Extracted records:

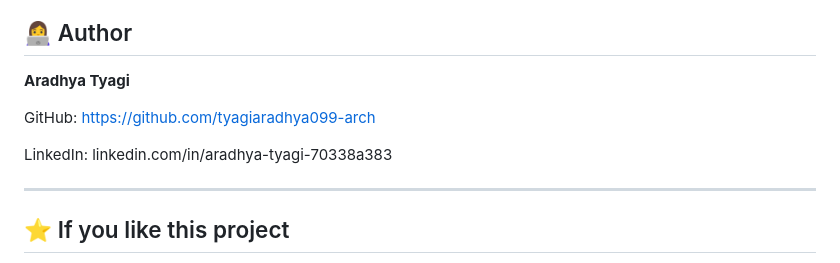
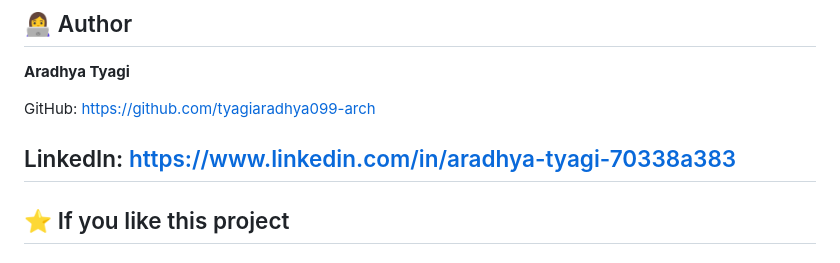
Before and after one commit to tyagiaradhya099-arch/AI-Student-OS, a Markdown page: README.md, the part around the change. GitHub-like rendering.

```diff
--- a/README.md
+++ b/README.md
@@ -186,8 +186,7 @@ GitHub:
 https://github.com/tyagiaradhya099-arch
 
 LinkedIn:
-linkedin.com/in/aradhya-tyagi-70338a383
-
+https://www.linkedin.com/in/aradhya-tyagi-70338a383
 ---
 
 ## ⭐ If you like this project
```
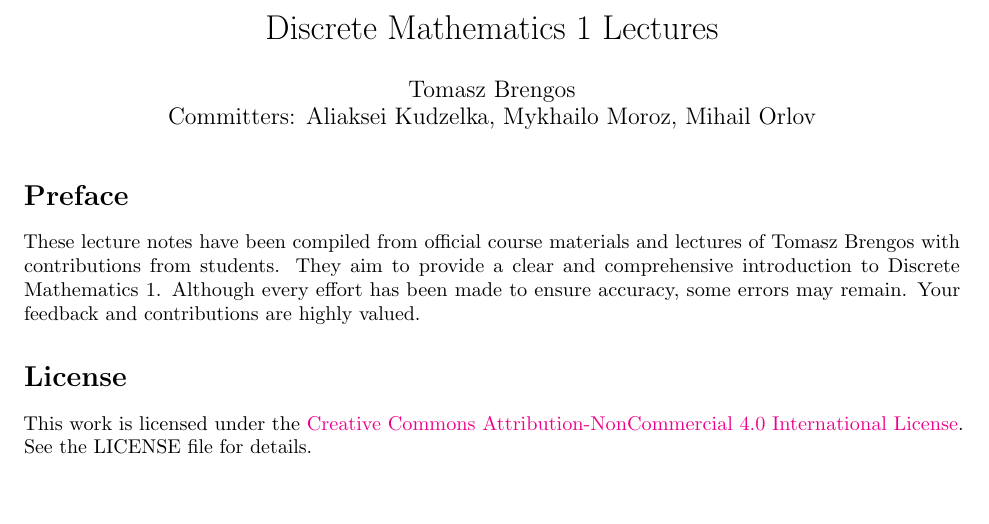
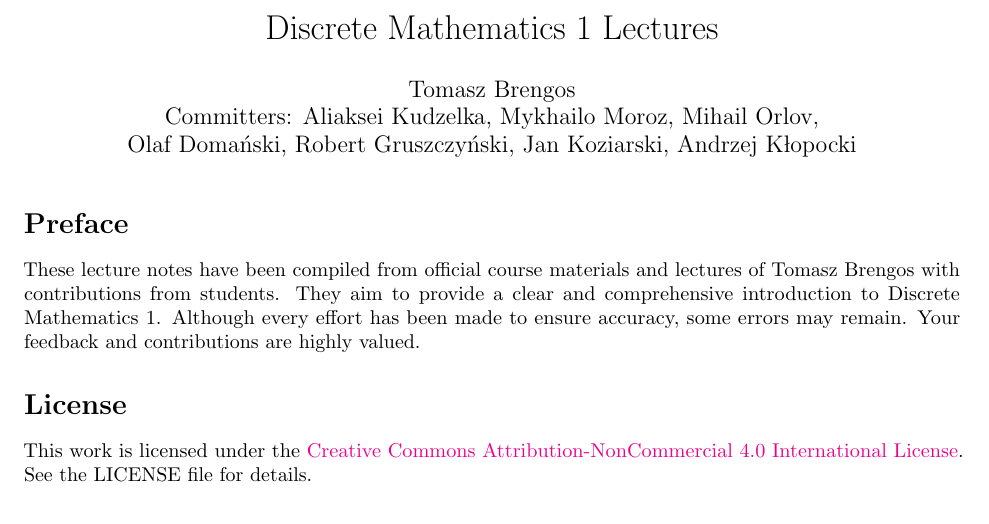
Before and after one commit to iwashis/DM1_MiNICS, a LaTeX document (discrete_mathematics.tex): part of page 1 of 64, cut so that both start at the same text, the shorter picture padded with empty space. Compiled offline with pdfLaTeX.

Commit message:
Edited Commiters (#45)

```diff
--- a/discrete_mathematics.tex
+++ b/discrete_mathematics.tex
@@ -19,7 +19,8 @@
 
 \title{Discrete Mathematics 1 Lectures}
 \author{Tomasz Brengos \\
-Committers: Aliaksei Kudzelka, Mykhailo Moroz, Mihail Orlov}
+Committers: Aliaksei Kudzelka, Mykhailo Moroz, Mihail Orlov, \\
+Olaf Domański, Robert Gruszczyński, Jan Koziarski, Andrzej Kłopocki}
 \date{}
 
 % Define custom commands for including lecture chapters:
```
Also changed, not shown: output/discrete_mathematics.pdf.
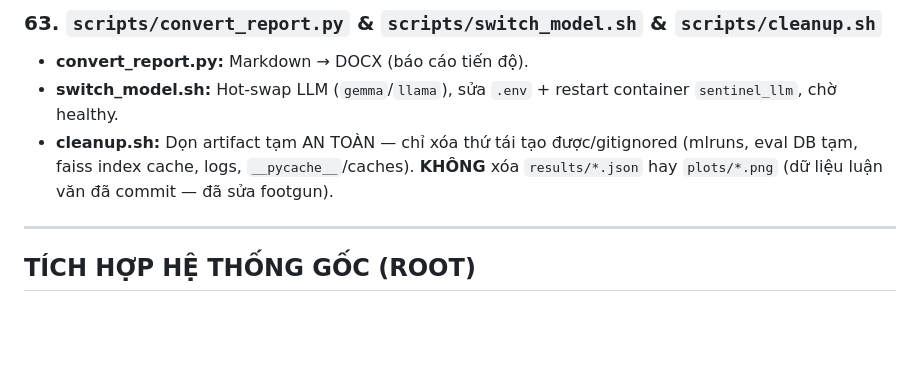
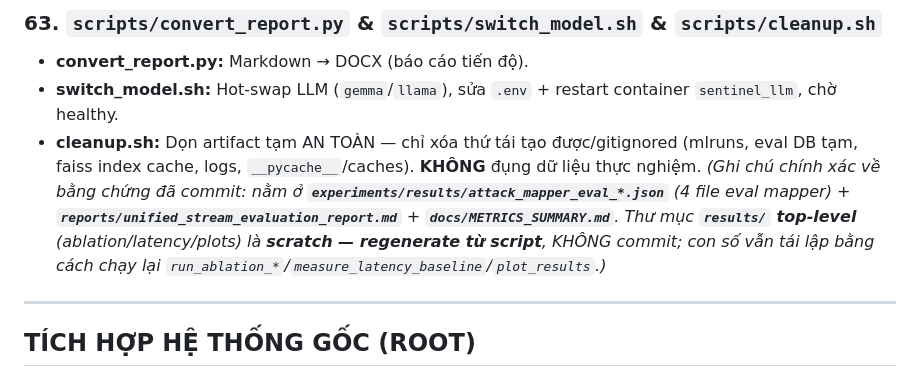
Before and after one commit to Binhchuoizzz/AI_Security_Graph, a Markdown page: docs/codebase_summary.md, the part around the change. GitHub-like rendering; blank space fills up the shorter version.

Commit message:
docs: correct results/ evidence location note (experiments/results, not top-level results/)
The committed thesis evidence lives in experiments/results/attack_mapper_eval_*.json +
reports/ + docs/METRICS_SUMMARY.md; top-level results/ is a regenerable scratch dir.
Co-Authored-By: Claude Opus 4.8 <noreply@anthropic.com>

```diff
--- a/docs/codebase_summary.md
+++ b/docs/codebase_summary.md
@@ -394,7 +394,7 @@ Phần này mô tả ĐÚNG đường đi của **một bản ghi log** qua hệ
 ### 63. `scripts/convert_report.py` & `scripts/switch_model.sh` & `scripts/cleanup.sh`
 *   **convert_report.py:** Markdown → DOCX (báo cáo tiến độ).
 *   **switch_model.sh:** Hot-swap LLM (`gemma`/`llama`), sửa `.env` + restart container `sentinel_llm`, chờ healthy.
-*   **cleanup.sh:** Dọn artifact tạm AN TOÀN — chỉ xóa thứ tái tạo được/gitignored (mlruns, eval DB tạm, faiss index cache, logs, `__pycache__`/caches). **KHÔNG** xóa `results/*.json` hay `plots/*.png` (dữ liệu luận văn đã commit — đã sửa footgun).
+*   **cleanup.sh:** Dọn artifact tạm AN TOÀN — chỉ xóa thứ tái tạo được/gitignored (mlruns, eval DB tạm, faiss index cache, logs, `__pycache__`/caches). **KHÔNG** đụng dữ liệu thực nghiệm. *(Ghi chú chính xác về bằng chứng đã commit: nằm ở **`experiments/results/attack_mapper_eval_*.json`** (4 file eval mapper) + **`reports/unified_stream_evaluation_report.md`** + **`docs/METRICS_SUMMARY.md`**. Thư mục **`results/` top-level** (ablation/latency/plots) là **scratch — regenerate từ script**, KHÔNG commit; con số vẫn tái lập bằng cách chạy lại `run_ablation_*`/`measure_latency_baseline`/`plot_results`.)*
 
 ---
 
```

> **ASSIGNMENT**: Repeat exactly the lines from the one containing "docs: correct results/" to the end of the records.

> **WRITTEN ANSWER**:
docs: correct results/ evidence location note (experiments/results, not top-level results/)
The committed thesis evidence lives in experiments/results/attack_mapper_eval_*.json +
reports/ + docs/METRICS_SUMMARY.md; top-level results/ is a regenerable scratch dir.
Co-Authored-By: Claude Opus 4.8 <noreply@anthropic.com>

```diff
--- a/docs/codebase_summary.md
+++ b/docs/codebase_summary.md
@@ -394,7 +394,7 @@ Phần này mô tả ĐÚNG đường đi của **một bản ghi log** qua hệ
 ### 63. `scripts/convert_report.py` & `scripts/switch_model.sh` & `scripts/cleanup.sh`
 *   **convert_report.py:** Markdown → DOCX (báo cáo tiến độ).
 *   **switch_model.sh:** Hot-swap LLM (`gemma`/`llama`), sửa `.env` + restart container `sentinel_llm`, chờ healthy.
-*   **cleanup.sh:** Dọn artifact tạm AN TOÀN — chỉ xóa thứ tái tạo được/gitignored (mlruns, eval DB tạm, faiss index cache, logs, `__pycache__`/caches). **KHÔNG** xóa `results/*.json` hay `plots/*.png` (dữ liệu luận văn đã commit — đã sửa footgun).
+*   **cleanup.sh:** Dọn artifact tạm AN TOÀN — chỉ xóa thứ tái tạo được/gitignored (mlruns, eval DB tạm, faiss index cache, logs, `__pycache__`/caches). **KHÔNG** đụng dữ liệu thực nghiệm. *(Ghi chú chính xác về bằng chứng đã commit: nằm ở **`experiments/results/attack_mapper_eval_*.json`** (4 file eval mapper) + **`reports/unified_stream_evaluation_report.md`** + **`docs/METRICS_SUMMARY.md`**. Thư mục **`results/` top-level** (ablation/latency/plots) là **scratch — regenerate từ script**, KHÔNG commit; con số vẫn tái lập bằng cách chạy lại `run_ablation_*`/`measure_latency_baseline`/`plot_results`.)*
 
 ---
 
```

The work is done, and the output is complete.